ABLE-BODIED OUT OF WORK
FROM the month of December until March there is nearly a total cessation of agricultural labour. It was attempted to ascertain from the persons present the number of hands unemployed during that interval, when Kearny exclaimed, “There is no use in talking about the proportion of employed to the unemployed. I hold some hundred acres of land, and I can tell you that there are absolutely none employed at that time, except upon their own account.” Again, from the middle of June until August, it is calculated that a man could not procure more than two days’ work in the week ; this latter season is by far the worst for the labouring man, because potatoes have then become scarce, and have reached their highest price, just before the digging of the early crop. The labourer is then not only restricted in the number of his daily meals, which fall from three to two, and sometimes even to one, but impending starvation compels him not unfrequently to anticipate his harvest, and to dig his potatoes when they are not only unripe, but unwholesome. There is no regular fund of any kind for the relief of periodical distress recurring from these causes, either arising from the labourers’ own contributions to benefit societies or from the benevolence of the wealthier classes.
Mr. Davoran stated, that he had never any reason to suspect that they or their families had ever committed offences for the purpose of being sent to gaol ; and he owned that he was the more surprised at this when he considered the contrast between the diet and lodging of the independent labourer, and the condition of the prisoners in the county gaol. Mr. Morony observed, that one could hardly expect that they would starve sooner than seek the shelter of the gaol by these means ;but still many did die of starvation in 1822, who were not known to have committed any illegal act.
Thefts of potatoes from the pits in which they are generally stored in the fields, are not unfrequent, but the offenders are seldom detected, as the offence is committed silently, and at night; however, suspicion rather falls on the evil-disposed.

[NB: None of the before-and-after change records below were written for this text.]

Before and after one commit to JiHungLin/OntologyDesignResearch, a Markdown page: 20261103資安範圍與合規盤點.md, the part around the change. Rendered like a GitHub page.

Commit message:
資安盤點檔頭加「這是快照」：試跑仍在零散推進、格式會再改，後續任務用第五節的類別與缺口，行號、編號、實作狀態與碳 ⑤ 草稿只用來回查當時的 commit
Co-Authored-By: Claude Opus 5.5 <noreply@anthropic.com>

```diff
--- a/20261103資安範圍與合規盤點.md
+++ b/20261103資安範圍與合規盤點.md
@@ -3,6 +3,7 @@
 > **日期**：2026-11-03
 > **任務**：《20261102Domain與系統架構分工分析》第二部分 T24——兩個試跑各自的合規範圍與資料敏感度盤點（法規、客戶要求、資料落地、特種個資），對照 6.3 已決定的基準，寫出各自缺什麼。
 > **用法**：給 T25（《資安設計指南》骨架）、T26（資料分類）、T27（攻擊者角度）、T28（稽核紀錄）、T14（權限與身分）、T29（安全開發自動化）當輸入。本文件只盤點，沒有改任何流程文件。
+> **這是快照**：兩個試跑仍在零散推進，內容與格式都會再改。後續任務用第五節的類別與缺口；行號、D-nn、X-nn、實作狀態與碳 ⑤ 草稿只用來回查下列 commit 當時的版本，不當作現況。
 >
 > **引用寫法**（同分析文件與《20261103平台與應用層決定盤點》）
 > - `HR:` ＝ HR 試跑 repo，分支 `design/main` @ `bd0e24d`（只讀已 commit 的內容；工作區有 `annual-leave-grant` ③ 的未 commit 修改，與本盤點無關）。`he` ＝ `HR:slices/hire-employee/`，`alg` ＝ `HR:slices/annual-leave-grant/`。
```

There were no cases of outrages on the person, arising from destitution.
As for the labourer who will not beg by means of his wife, or apply underhand to some friendly neighbour, there is no mode of existence for him when he is out of work, and is not so fortunate as to have any of his con-acre potatoes remaining, but to borrow potatoes on credit from some person who may be willing to trust him. - (Murrogh and Molony). He considers himself lucky if he finds such a person, though the interest which he is constrained to pay is always enormous, and rarely less than 100 per cent. per annum. The lenders are more generally middle-sized farmers than large ones : farm servants also who have been permitted to plant a portion of their master’s ground, are enabled to speculate in this manner, as they are always dieted in addition to their wages, and being generally unmarried, can dispose of all their produce. Several labourers concurred in stating, that the ordinary overcharge for potatoes under this system was one halfpenny ; that is, that when they were 2d. a stone in the market, they were charged 2½d. by the lenders for three months’ credit, which is at the rate of interest mentioned above. Mr. Maguane, however, observed, that on the whole this system was losing ground, and was at any rate not so extensive there as elsewhere, in consequence of the general abundance of potatoes produced by the application of sea manure.
With regard to improvident marriages, it appears that the labouring classes marry earlier now than formerly, and that their recklessness on this point has in some measure kept pace with their increasing destitution. “Of all people,” said Mr. Maguane, “I know none so prone to matrimony as farm servants, who have not only no provision for themselves or their probable families, but, being frequently strangers in the parish, cannot even look to a house to shelter them.” And Kearny observed, that he remembered the time when a man would not take a wife unless he got some fortune, however small, with her ; “but now,” said he, “it is no uncommon thing that a couple have not the amount of the clergyman’s fees between them, and the bridegroom is often obliged to pass his note for that sum.” It was remarked, that notwithstanding the increasing difficulty of finding the money, the sum now charged for performing the ceremony has risen considerably ; and Crow, the old beggarman, said that he was married for 15s. many years ago, while Murrogh stated that no labouring man would now be married under 1l. 8s. 6d., and that he knew persons who had not worked out that debt incurred by passing a bill, and which is often paid in labour, for 12 months after marriage. He said that he was not acquainted with any labourer past the age of 40 who had remained a bachelor.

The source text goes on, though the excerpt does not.